Observatory Mesa Burn
Ryan Heinsius/KNAU
Fire personnel conduct a prescribed burn on Observatory Mesa in Flagstaff Nov. 2, 2021 as part of the Flagstaff Prescribed Fire Training Exchange.

Northern Arizona University’s Ecological Restoration Institute is taking the lead on an effort to map forest treatments across the country. The first-of-its-kind undertaking is designed to make the work more effective and lessen the threat of wildfire in the West.

The project called ReSHAPE will compile information across forest types from higher-elevation ponderosa pine to grasslands and chaparral. It’ll also assemble treatment data that spans federal, state, municipal and tribal land.

"Fire doesn’t care about an arbitrary land management boundary.

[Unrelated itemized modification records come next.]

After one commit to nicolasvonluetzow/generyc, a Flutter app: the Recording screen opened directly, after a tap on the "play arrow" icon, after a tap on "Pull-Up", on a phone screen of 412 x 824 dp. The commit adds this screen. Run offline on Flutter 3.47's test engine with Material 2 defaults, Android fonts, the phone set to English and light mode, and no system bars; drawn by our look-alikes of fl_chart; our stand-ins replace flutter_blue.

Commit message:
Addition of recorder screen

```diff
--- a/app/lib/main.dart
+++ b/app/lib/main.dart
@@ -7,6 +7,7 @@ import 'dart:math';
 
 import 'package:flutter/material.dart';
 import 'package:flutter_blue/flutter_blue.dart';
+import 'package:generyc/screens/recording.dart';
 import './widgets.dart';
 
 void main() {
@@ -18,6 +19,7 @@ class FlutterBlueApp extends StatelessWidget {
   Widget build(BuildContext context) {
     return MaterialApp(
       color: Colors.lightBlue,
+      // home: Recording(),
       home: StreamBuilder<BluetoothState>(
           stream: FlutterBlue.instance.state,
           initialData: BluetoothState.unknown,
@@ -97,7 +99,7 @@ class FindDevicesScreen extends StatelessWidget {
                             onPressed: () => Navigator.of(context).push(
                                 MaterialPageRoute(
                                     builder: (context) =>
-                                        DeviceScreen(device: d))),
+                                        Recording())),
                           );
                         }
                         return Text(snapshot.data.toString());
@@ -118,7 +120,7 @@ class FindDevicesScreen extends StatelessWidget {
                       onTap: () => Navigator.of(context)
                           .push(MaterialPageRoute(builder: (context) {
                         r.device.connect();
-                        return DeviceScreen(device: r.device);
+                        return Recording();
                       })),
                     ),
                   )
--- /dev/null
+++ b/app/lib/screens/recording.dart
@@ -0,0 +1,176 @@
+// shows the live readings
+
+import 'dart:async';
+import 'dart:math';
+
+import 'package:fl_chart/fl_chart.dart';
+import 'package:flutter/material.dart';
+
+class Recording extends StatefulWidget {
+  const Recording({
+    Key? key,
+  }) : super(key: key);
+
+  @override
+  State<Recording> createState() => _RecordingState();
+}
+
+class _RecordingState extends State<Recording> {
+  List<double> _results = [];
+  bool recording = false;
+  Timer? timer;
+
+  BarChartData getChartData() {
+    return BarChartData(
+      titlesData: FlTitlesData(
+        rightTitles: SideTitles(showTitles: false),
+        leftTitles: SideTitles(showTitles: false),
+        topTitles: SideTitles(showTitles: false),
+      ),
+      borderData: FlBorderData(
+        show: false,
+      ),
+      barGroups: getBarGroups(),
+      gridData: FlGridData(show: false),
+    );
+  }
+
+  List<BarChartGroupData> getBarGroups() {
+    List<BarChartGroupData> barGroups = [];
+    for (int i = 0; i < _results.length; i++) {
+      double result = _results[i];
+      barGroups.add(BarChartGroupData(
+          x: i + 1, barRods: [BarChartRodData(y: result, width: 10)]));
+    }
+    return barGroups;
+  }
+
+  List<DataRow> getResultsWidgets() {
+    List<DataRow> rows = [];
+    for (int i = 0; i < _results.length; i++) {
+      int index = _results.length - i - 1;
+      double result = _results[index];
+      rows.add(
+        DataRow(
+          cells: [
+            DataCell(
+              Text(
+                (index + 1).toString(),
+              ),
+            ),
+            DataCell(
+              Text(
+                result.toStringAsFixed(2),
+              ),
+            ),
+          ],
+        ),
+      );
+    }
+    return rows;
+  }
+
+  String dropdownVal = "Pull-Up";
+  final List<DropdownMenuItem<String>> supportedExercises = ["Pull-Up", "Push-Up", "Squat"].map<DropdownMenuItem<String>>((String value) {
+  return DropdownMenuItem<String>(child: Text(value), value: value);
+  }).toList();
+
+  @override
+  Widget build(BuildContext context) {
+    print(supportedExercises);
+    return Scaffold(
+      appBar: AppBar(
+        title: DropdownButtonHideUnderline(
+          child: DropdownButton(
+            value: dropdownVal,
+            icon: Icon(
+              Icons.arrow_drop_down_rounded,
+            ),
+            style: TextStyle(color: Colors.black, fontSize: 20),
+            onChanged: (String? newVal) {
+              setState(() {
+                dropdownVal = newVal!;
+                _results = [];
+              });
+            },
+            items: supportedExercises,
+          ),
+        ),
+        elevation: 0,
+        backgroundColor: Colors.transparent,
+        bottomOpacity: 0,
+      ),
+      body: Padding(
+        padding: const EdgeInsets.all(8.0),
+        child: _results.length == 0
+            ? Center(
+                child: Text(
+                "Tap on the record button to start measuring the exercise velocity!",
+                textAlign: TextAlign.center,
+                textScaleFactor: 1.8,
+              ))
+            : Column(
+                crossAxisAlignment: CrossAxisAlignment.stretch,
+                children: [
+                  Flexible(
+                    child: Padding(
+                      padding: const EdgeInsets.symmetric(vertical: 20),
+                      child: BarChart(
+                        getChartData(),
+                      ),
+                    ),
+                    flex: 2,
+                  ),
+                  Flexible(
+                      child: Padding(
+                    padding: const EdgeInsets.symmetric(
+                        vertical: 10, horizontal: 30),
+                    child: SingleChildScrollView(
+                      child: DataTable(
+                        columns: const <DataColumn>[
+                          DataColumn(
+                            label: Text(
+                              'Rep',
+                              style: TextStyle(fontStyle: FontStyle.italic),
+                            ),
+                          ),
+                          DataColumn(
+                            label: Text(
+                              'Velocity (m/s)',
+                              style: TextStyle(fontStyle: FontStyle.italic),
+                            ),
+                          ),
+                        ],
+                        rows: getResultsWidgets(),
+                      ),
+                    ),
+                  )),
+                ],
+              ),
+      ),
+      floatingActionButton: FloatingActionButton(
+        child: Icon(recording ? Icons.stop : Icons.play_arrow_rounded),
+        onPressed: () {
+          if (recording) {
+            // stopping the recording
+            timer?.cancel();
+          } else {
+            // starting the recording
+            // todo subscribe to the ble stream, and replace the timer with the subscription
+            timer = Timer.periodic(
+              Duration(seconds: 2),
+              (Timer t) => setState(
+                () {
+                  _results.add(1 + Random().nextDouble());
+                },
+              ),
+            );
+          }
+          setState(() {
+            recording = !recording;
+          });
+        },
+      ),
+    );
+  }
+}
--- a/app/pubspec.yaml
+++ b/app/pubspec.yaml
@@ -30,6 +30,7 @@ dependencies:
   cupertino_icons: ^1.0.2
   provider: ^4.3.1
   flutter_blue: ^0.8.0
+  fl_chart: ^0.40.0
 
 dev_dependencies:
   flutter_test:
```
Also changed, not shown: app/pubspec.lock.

It doesn’t care if it’s moving from state to federal and federal to state," says Andrew Sanchez-Meador, executive director of the Ecological Restoration Institute at NAU. "My hope is that we create something that’s useful, it integrates well with existing efforts, and that we can get some insights in terms of what types of treatments are effective.

Sanchez-Meador says the project arose from a lack of broad information about fuels treatments and their effectiveness, and mapping on this large a scale has never been attempted.

It brings together NAU’s restoration institute as well as those in New Mexico and Colorado, and last year received more than $16 million in federal infrastructure funding. Managers hope it’ll assist agencies as they thin western forests that are increasingly vulnerable to wildfire because of extreme drought and climate change.

The project is currently in the planning phase and is set to be rolled out next year.

Ryan joined KNAU's newsroom as executive producer in 2013. He covers a broad range of stories from local, state and tribal politics to education, economy, energy and public lands issues, and frequently interviews internationally known and regional musicians. Ryan is an Edward R. Murrow Award winner and a frequent contributor to NPR.